The Gustavian Weekly

Solidarity: A Pathway from Service to Justice | The Gustavian Weekly

By Nicole Ektnitphong Opinion Columnist | April 24, 2015 | Opinion

Last month, I wrote a piece titled “Urgency Urgency: It’s All About the Intersectionality,” in which I called for slow, intentional time that is necessary for deep movement building.  This slow, intentional time is an important part of the process of healing, reflection and creates a foundation for the constant movement towards a just, fair and resilient world.

What does this look like in practice?  This week, I want to write about the principle and practice of solidarity.

Let me step back and explain this framework from which I write.  Gusties are really good at service.  Service is one of our core values and it is important.  It’s important enough that we have an office filled with incredible people, who are dedicated to service learning and servant leadership on this campus.  Service, in many ways, is the addressing of immediate needs on the ground in various communities.

I certainly identify with the importance of service because that was how I showed up in communities for the last half of my (pretty short) life.  For me, service and volunteer work were my first stepping stones to see and engage with the world.

In the last two years, I’ve personally begun to really question what I wanted my engagement with the world, to really look like.  Service experience after volunteer experience led me to question the deeper root of issues that I was seeing before me, like homelessness, lack of affordable housing, the achievement gap and our climate changing.  These sorts of issues do not just unfold overnight and the more questions I asked, the more I began to understand the history and context for my service work.  I asked myself, ‘This certainly can’t be it, right?’

Solidarity organizing means aligning our work with the voices of greatest impact meaning: communities of color, women, the Global South, queers and the working class.

This framework of questioning the deeper root of issues is a transition towards justice.  Gustavus holds justice as one of the core five values, and I believe that a justice framework is one that builds upon and goes beyond service.  When we engage in local volunteer opportunities we gain a glimpse at a need or many needs.  Collective justice is a way of understanding that all of these needs share common roots and in addressing these common roots is where the principle and practice of solidarity fits in.

Working for justice is working for long-term solutions and it takes deep reflection and processing of our own identities.  For example, I am a 21-year-old, heterosexual, able-bodied, Thai, Chinese, Laotian “American” woman, first generation college student with two immigrant parents.  I’m a soon to be college graduate who is from a low-income socioeconomic class.  What does all of this mean in the context of working for change?  It means I can understand my own impact from various deeply rooted issues in relation to others that may share similar identities as me.  I also begin to understand my privilege and access to power.  This continuous reflection and critical analysis also serves as the foundation for organizing for/in solidarity.

What do I mean by “organizing?”  I don’t mean taking the whole afternoon to put everything away in your closet, I mean the act of getting people together to 1) win real improvements in their lives, 2) build a sense of collective, shared power and 3) permanently alter power relations in a way where communities have more say in controlling their own lives.

Working for justice or organizing for justice is about impact.  Impact influences input, that is, those who are most deeply affected by racism, sexism, climate change, classism, homophobia and imperialism should have the greatest say in what the solutions are.

Solidarity organizing means aligning our work with the voices of greatest impact meaning: communities of color, women, the Global South, queers and the working class.
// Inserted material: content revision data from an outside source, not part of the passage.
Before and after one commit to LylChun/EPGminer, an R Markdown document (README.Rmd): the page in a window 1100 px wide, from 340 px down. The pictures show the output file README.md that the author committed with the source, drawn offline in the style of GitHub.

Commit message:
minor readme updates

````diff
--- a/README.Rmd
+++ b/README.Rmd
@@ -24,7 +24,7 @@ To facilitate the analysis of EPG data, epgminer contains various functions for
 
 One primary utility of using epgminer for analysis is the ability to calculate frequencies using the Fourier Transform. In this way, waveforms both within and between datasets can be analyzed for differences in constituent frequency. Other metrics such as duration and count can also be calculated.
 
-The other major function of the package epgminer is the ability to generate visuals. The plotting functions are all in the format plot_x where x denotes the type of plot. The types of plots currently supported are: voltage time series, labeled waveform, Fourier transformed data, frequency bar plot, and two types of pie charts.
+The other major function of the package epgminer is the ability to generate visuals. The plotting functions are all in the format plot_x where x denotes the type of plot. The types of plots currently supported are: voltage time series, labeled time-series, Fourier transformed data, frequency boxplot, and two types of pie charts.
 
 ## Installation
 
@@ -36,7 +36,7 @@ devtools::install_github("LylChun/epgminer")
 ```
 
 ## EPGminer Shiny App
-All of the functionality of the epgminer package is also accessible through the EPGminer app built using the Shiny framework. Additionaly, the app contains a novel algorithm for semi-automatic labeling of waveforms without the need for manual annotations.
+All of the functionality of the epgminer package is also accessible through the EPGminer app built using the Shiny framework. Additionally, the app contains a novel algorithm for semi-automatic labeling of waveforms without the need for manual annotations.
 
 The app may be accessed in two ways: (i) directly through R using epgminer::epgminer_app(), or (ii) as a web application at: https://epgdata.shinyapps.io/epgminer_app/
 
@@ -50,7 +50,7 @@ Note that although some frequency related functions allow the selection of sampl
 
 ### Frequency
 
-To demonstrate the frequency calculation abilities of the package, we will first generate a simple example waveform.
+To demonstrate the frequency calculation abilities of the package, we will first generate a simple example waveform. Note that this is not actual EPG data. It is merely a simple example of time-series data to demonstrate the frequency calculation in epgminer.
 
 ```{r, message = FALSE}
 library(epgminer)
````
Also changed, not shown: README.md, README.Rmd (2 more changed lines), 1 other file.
Organizing in partnership with communities who are most impacted reminds us how important the work is and how we have so much to learn from these communities.  Working for justice means building power together in order to create large-scale change that will affect the root causes of needs that we see.

We live in a world of differences and working for collective power and justice is complex, but this cannot be an excuse.  Just because things are “hard” doesn’t mean they are not important.  Part of doing the work is questioning why it’s so “hard” or “tough.”  Working for justice is not a one time volunteer experience, it’s committing to the long haul because we need long-term solutions.  What is really stopping us from engaging in justice work?

-Nicole Ektnitphong